**TASK REQUIREMENTS:**
Where a line holds the word "parts", copy that line from the data below.

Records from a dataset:

═══

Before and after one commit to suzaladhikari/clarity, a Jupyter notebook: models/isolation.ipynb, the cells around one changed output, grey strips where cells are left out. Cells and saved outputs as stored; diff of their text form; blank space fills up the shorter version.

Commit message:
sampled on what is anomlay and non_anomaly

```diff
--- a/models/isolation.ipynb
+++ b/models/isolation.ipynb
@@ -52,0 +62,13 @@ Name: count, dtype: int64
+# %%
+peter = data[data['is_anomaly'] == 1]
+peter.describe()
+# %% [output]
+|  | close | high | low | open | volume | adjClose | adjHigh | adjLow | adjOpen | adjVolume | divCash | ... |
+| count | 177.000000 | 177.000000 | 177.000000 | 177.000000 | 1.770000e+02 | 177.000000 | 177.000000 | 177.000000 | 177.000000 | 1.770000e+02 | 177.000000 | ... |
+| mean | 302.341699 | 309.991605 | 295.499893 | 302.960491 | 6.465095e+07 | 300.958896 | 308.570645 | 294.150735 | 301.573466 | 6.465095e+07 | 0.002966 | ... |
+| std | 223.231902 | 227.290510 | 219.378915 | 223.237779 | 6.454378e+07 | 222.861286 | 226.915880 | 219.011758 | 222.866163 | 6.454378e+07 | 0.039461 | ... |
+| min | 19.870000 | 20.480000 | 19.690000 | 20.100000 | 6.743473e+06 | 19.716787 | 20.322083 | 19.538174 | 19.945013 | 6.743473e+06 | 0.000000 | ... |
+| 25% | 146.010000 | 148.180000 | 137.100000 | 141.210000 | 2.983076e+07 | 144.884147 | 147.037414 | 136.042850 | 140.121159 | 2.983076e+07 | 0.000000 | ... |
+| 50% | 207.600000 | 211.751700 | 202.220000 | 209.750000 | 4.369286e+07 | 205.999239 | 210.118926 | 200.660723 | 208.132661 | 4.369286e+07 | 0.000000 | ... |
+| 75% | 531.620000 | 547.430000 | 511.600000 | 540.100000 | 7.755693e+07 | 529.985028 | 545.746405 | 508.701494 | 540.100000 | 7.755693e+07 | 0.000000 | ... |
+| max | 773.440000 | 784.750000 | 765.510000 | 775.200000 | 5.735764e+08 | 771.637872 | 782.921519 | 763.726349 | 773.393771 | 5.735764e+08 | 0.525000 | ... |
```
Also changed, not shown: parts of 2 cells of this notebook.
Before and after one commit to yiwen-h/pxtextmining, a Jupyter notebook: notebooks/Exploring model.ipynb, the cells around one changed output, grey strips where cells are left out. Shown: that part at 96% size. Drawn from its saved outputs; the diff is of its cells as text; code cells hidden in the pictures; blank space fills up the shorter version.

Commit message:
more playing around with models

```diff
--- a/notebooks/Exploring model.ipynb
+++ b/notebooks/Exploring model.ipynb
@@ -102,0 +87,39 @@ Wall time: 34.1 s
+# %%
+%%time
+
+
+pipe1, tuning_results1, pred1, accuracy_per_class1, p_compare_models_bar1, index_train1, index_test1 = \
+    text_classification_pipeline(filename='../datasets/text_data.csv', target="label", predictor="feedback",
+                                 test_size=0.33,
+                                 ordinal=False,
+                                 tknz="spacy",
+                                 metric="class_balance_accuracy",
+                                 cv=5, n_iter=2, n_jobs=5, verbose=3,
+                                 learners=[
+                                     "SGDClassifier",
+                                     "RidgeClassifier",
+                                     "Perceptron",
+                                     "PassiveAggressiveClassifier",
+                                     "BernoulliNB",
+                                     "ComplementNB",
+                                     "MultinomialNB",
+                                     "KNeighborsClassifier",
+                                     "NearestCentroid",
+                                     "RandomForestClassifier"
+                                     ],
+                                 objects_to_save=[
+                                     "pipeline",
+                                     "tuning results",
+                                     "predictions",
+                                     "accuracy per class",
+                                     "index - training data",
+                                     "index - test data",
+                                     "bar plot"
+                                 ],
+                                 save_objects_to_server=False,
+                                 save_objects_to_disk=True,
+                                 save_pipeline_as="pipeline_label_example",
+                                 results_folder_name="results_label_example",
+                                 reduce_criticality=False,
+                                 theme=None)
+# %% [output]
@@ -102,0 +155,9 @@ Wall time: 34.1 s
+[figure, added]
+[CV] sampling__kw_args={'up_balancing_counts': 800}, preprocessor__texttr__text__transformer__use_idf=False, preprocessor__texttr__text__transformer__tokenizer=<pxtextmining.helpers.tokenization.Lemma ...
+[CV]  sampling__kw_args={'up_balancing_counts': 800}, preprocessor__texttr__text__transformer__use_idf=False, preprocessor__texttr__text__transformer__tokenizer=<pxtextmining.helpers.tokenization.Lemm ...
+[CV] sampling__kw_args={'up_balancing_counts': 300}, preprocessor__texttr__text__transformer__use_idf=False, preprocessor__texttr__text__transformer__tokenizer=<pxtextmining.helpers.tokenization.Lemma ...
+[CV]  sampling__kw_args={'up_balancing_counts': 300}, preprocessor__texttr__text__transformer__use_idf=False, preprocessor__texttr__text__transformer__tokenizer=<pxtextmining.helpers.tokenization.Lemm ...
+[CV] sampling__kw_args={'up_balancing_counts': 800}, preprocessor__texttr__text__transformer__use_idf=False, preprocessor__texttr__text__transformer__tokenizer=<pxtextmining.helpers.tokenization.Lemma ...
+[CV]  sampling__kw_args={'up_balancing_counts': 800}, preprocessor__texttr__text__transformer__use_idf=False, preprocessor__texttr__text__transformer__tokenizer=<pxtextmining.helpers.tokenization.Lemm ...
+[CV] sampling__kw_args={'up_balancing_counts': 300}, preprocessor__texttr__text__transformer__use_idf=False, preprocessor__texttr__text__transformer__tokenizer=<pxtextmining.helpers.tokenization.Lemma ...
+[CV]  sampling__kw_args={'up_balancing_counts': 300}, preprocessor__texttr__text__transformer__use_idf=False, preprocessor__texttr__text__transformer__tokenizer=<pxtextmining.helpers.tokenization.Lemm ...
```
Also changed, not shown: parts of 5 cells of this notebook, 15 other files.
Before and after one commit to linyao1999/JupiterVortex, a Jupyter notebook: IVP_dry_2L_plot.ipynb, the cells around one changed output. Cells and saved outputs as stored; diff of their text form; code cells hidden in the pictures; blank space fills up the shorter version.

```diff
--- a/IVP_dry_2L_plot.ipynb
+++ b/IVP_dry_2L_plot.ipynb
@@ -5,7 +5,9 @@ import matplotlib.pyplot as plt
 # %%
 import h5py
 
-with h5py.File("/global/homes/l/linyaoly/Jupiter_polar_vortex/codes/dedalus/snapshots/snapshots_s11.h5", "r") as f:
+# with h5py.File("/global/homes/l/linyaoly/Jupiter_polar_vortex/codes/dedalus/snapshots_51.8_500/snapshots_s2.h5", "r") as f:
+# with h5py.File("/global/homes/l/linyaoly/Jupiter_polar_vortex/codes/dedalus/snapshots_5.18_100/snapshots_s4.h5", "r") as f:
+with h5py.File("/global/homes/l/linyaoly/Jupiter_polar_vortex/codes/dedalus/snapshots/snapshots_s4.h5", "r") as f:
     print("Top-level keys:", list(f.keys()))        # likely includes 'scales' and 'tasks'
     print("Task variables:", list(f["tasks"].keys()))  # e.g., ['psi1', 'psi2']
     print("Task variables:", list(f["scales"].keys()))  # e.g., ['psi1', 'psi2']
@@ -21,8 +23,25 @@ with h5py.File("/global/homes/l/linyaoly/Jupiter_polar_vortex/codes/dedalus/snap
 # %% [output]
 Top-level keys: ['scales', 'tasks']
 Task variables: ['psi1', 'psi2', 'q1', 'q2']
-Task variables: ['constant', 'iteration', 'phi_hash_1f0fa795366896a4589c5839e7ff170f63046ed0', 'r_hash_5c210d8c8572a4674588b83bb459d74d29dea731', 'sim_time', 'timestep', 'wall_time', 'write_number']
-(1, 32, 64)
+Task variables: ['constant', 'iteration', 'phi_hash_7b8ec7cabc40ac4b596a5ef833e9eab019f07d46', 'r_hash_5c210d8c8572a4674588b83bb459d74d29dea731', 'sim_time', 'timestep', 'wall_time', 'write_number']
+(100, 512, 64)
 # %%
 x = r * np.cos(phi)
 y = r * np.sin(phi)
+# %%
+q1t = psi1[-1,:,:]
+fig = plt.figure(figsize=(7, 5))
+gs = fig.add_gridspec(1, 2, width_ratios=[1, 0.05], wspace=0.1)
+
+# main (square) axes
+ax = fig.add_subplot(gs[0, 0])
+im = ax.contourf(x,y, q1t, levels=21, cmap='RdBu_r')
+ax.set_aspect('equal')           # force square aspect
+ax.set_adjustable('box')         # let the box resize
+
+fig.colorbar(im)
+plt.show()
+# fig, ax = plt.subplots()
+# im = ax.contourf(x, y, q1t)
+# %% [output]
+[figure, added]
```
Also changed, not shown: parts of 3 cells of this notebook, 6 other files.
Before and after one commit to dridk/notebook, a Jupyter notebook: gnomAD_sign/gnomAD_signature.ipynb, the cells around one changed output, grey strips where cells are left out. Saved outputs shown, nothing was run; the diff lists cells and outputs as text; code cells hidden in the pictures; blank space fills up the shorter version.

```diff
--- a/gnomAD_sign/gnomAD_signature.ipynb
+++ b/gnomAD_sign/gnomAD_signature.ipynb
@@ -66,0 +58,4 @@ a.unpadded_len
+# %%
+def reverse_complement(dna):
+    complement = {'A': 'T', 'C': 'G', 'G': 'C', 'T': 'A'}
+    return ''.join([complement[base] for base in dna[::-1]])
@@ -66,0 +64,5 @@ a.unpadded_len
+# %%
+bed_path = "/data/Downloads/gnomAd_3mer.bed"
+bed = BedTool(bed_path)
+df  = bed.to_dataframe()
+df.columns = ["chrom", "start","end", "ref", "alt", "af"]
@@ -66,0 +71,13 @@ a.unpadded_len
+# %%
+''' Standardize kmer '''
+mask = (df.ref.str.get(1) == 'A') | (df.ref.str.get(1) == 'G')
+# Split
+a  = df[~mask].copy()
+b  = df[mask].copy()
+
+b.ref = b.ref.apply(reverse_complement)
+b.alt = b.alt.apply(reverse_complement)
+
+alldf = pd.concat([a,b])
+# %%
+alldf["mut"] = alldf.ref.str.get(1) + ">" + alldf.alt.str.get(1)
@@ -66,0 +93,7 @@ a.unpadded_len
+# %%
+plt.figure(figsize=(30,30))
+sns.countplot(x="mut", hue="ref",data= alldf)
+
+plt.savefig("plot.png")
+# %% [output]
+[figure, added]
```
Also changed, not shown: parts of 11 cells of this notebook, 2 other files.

═══

**RESULT FOR THIS TASK:**
Also changed, not shown: parts of 2 cells of this notebook.
Also changed, not shown: parts of 5 cells of this notebook, 15 other files.
Also changed, not shown: parts of 3 cells of this notebook, 6 other files.
Also changed, not shown: parts of 11 cells of this notebook, 2 other files.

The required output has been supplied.